Dataset excerpts
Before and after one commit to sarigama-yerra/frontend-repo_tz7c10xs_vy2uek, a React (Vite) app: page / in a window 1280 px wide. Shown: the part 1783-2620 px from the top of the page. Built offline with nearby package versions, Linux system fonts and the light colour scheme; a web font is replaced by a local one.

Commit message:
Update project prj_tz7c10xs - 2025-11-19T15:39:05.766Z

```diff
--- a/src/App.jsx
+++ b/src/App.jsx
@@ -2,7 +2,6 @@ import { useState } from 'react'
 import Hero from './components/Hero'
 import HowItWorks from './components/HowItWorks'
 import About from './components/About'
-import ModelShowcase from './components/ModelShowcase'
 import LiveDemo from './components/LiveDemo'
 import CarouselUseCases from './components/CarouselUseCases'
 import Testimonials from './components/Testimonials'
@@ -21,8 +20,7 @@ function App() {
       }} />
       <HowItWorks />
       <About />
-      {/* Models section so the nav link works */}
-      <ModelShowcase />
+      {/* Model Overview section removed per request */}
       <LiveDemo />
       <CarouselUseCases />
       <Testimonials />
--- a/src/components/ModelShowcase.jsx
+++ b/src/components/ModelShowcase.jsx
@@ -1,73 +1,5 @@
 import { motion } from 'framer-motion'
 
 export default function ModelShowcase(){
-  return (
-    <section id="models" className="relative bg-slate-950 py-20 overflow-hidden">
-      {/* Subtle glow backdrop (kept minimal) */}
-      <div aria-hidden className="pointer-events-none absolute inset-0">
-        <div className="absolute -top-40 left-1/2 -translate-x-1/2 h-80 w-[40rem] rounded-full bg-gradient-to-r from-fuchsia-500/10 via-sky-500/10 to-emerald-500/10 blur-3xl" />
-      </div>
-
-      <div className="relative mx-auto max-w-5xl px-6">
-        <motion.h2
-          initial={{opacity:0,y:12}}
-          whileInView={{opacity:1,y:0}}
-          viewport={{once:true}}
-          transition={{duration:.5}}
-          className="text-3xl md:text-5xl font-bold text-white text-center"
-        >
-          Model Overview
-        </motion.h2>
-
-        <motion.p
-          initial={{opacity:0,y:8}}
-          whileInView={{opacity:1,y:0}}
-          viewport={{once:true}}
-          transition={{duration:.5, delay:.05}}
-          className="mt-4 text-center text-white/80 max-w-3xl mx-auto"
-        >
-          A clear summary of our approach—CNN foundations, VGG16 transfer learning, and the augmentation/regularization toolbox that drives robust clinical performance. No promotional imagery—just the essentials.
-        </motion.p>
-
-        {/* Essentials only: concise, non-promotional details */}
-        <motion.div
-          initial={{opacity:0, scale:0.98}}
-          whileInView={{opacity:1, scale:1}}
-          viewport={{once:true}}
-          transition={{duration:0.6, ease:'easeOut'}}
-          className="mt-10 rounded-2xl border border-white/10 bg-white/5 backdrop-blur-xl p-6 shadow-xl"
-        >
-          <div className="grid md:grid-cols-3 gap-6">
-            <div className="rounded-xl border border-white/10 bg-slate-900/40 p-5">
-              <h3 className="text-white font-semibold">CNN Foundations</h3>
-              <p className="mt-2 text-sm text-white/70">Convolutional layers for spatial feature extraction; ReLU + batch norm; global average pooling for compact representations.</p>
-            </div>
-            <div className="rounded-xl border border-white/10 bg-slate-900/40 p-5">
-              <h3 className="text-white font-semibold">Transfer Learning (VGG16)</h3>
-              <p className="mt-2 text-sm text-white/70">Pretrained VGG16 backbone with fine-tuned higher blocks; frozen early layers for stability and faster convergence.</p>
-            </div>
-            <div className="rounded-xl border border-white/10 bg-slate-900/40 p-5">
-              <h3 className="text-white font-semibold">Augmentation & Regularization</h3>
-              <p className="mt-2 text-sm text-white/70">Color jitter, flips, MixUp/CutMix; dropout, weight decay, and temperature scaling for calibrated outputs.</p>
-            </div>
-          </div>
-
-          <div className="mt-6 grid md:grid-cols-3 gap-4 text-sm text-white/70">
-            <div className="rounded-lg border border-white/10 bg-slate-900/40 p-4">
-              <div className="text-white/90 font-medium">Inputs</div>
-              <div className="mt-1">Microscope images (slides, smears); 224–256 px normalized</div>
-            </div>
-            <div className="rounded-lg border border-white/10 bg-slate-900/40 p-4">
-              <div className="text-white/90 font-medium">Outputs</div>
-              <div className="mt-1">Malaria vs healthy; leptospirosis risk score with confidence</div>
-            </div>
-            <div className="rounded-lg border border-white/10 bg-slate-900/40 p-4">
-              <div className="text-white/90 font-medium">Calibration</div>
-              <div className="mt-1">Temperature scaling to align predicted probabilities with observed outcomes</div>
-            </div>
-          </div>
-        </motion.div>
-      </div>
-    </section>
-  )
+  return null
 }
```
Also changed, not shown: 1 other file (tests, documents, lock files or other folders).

**YOUR OBJECTIVE**. Only the number is needed. Say how many lines of the entries contain "semibold".

**RESPONSE TO THE EXERCISE**. 3